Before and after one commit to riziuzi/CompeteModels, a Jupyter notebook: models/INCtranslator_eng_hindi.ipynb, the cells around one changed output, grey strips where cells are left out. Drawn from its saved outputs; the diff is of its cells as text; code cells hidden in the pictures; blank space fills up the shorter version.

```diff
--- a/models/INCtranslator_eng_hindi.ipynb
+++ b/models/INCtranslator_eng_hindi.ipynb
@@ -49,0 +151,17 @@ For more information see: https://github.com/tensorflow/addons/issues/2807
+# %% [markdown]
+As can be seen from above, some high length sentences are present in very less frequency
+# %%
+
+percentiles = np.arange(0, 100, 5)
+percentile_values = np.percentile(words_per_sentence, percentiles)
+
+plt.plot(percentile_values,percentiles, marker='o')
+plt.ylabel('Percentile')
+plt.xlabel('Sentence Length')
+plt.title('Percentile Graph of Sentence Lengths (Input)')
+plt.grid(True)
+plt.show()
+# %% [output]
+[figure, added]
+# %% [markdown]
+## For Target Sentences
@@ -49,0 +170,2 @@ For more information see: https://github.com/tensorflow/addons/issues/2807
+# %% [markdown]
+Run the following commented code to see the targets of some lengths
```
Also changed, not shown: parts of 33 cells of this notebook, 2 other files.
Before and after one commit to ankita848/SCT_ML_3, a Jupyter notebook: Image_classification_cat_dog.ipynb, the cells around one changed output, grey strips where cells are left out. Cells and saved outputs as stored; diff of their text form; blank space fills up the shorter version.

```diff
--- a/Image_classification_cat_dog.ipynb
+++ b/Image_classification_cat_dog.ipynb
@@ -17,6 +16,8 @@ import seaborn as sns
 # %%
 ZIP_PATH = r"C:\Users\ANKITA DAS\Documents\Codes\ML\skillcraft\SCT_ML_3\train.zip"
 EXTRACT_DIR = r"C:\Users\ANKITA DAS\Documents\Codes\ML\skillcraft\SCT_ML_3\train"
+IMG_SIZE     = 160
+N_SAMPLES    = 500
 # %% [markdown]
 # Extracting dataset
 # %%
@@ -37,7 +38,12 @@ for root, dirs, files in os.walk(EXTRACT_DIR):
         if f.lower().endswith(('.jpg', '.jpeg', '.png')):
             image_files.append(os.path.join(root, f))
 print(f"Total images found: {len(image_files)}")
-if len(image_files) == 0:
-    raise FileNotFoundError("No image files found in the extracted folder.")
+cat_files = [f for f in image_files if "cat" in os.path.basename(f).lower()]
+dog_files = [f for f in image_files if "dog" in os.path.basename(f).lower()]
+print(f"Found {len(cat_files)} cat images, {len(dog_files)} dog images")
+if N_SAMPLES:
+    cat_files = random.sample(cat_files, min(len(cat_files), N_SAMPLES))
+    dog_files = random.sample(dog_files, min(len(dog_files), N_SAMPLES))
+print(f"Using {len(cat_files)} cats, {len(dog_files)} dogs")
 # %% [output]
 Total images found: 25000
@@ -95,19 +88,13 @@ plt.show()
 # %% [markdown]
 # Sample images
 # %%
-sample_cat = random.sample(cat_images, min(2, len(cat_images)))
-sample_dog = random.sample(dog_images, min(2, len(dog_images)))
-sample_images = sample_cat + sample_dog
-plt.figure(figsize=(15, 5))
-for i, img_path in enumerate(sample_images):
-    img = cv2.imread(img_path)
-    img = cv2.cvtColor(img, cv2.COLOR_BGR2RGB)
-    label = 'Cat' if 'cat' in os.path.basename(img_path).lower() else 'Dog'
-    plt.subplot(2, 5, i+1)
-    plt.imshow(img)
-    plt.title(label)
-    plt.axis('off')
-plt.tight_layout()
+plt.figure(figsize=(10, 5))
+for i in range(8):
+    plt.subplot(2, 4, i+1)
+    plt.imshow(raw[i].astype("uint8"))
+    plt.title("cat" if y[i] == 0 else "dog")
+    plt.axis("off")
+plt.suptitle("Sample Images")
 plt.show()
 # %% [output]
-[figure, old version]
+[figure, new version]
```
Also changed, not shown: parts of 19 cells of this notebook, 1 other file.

:::::

» **About this exercise**
Return every line from the entries that holds the string "lower".

» **Exercise answer**
         if f.lower().endswith(('.jpg', '.jpeg', '.png')):
+cat_files = [f for f in image_files if "cat" in os.path.basename(f).lower()]
+dog_files = [f for f in image_files if "dog" in os.path.basename(f).lower()]
-    label = 'Cat' if 'cat' in os.path.basename(img_path).lower() else 'Dog'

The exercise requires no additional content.